[Opening Exercise data section]

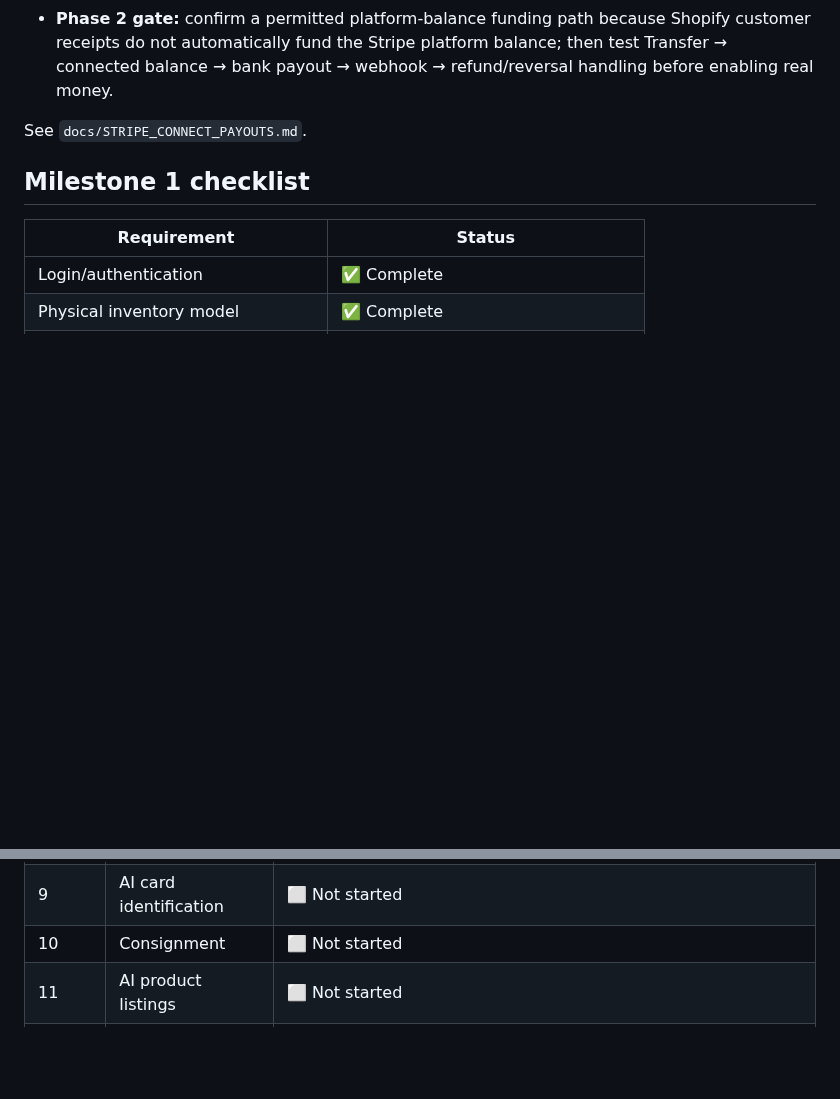
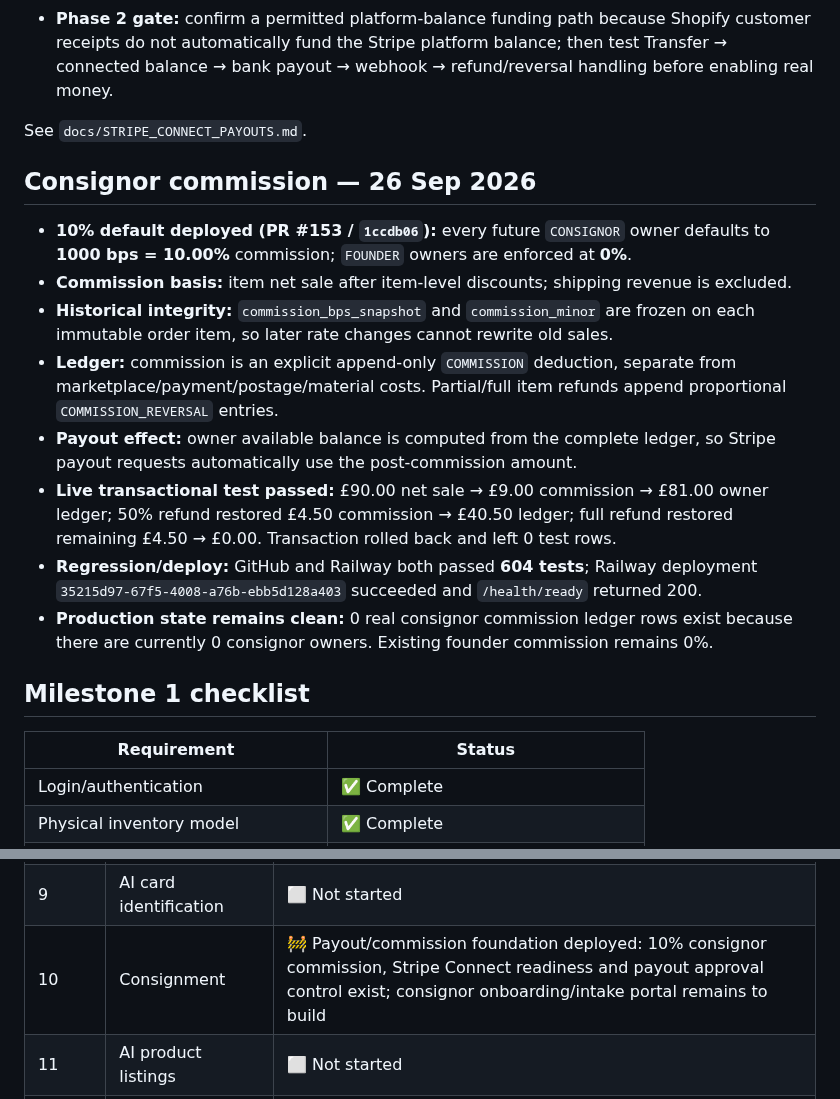
Before and after one commit to pulltheorytcg/drop-rate-backend, a Markdown page: BUILD_STATUS.md, 2 parts joined by grey strips. Rendered like a GitHub page; blank space fills up the shorter version.

Commit message:
Record deployed 10% consignor commission

```diff
--- a/BUILD_STATUS.md
+++ b/BUILD_STATUS.md
@@ -497,6 +497,17 @@ These are **not blockers to the current backend foundation**, but remain explici
 
 See `docs/STRIPE_CONNECT_PAYOUTS.md`.
 
+## Consignor commission — 26 Sep 2026
+
+- **10% default deployed (PR #153 / `1ccdb06`):** every future `CONSIGNOR` owner defaults to **1000 bps = 10.00%** commission; `FOUNDER` owners are enforced at **0%**.
+- **Commission basis:** item net sale after item-level discounts; shipping revenue is excluded.
+- **Historical integrity:** `commission_bps_snapshot` and `commission_minor` are frozen on each immutable order item, so later rate changes cannot rewrite old sales.
+- **Ledger:** commission is an explicit append-only `COMMISSION` deduction, separate from marketplace/payment/postage/material costs. Partial/full item refunds append proportional `COMMISSION_REVERSAL` entries.
+- **Payout effect:** owner available balance is computed from the complete ledger, so Stripe payout requests automatically use the post-commission amount.
+- **Live transactional test passed:** £90.00 net sale → £9.00 commission → £81.00 owner ledger; 50% refund restored £4.50 commission → £40.50 ledger; full refund restored remaining £4.50 → £0.00. Transaction rolled back and left 0 test rows.
+- **Regression/deploy:** GitHub and Railway both passed **604 tests**; Railway deployment `35215d97-67f5-4008-a76b-ebb5d128a403` succeeded and `/health/ready` returned 200.
+- **Production state remains clean:** 0 real consignor commission ledger rows exist because there are currently 0 consignor owners. Existing founder commission remains 0%.
+
 ## Milestone 1 checklist
 
 | Requirement | Status |
@@ -535,7 +546,7 @@ See `docs/STRIPE_CONNECT_PAYOUTS.md`.
 | 7 | Market-data infrastructure | 🚧 Framework + multi-provider live access validated; production persistence intentionally gated |
 | 8 | Pricing engine | 🚧 Deterministic engine live; trusted live evidence + scheduled execution remain |
 | 9 | AI card identification | ⬜ Not started |
-| 10 | Consignment | ⬜ Not started |
+| 10 | Consignment | 🚧 Payout/commission foundation deployed: 10% consignor commission, Stripe Connect readiness and payout approval control exist; consignor onboarding/intake portal remains to build |
 | 11 | AI product listings | ⬜ Not started |
 | 12 | AI customer service | ⬜ Not started |
 | 13 | SEO | ⬜ Not started |
```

[Closing Exercise data section]

Work required: Give back every record above exactly as written, skipping each picture.

Written solution:
Before and after one commit to pulltheorytcg/drop-rate-backend, a Markdown page: BUILD_STATUS.md, 2 parts joined by grey strips. Rendered like a GitHub page; blank space fills up the shorter version.

Commit message:
Record deployed 10% consignor commission

```diff
--- a/BUILD_STATUS.md
+++ b/BUILD_STATUS.md
@@ -497,6 +497,17 @@ These are **not blockers to the current backend foundation**, but remain explici
 
 See `docs/STRIPE_CONNECT_PAYOUTS.md`.
 
+## Consignor commission — 26 Sep 2026
+
+- **10% default deployed (PR #153 / `1ccdb06`):** every future `CONSIGNOR` owner defaults to **1000 bps = 10.00%** commission; `FOUNDER` owners are enforced at **0%**.
+- **Commission basis:** item net sale after item-level discounts; shipping revenue is excluded.
+- **Historical integrity:** `commission_bps_snapshot` and `commission_minor` are frozen on each immutable order item, so later rate changes cannot rewrite old sales.
+- **Ledger:** commission is an explicit append-only `COMMISSION` deduction, separate from marketplace/payment/postage/material costs. Partial/full item refunds append proportional `COMMISSION_REVERSAL` entries.
+- **Payout effect:** owner available balance is computed from the complete ledger, so Stripe payout requests automatically use the post-commission amount.
+- **Live transactional test passed:** £90.00 net sale → £9.00 commission → £81.00 owner ledger; 50% refund restored £4.50 commission → £40.50 ledger; full refund restored remaining £4.50 → £0.00. Transaction rolled back and left 0 test rows.
+- **Regression/deploy:** GitHub and Railway both passed **604 tests**; Railway deployment `35215d97-67f5-4008-a76b-ebb5d128a403` succeeded and `/health/ready` returned 200.
+- **Production state remains clean:** 0 real consignor commission ledger rows exist because there are currently 0 consignor owners. Existing founder commission remains 0%.
+
 ## Milestone 1 checklist
 
 | Requirement | Status |
@@ -535,7 +546,7 @@ See `docs/STRIPE_CONNECT_PAYOUTS.md`.
 | 7 | Market-data infrastructure | 🚧 Framework + multi-provider live access validated; production persistence intentionally gated |
 | 8 | Pricing engine | 🚧 Deterministic engine live; trusted live evidence + scheduled execution remain |
 | 9 | AI card identification | ⬜ Not started |
-| 10 | Consignment | ⬜ Not started |
+| 10 | Consignment | 🚧 Payout/commission foundation deployed: 10% consignor commission, Stripe Connect readiness and payout approval control exist; consignor onboarding/intake portal remains to build |
 | 11 | AI product listings | ⬜ Not started |
 | 12 | AI customer service | ⬜ Not started |
 | 13 | SEO | ⬜ Not started |
```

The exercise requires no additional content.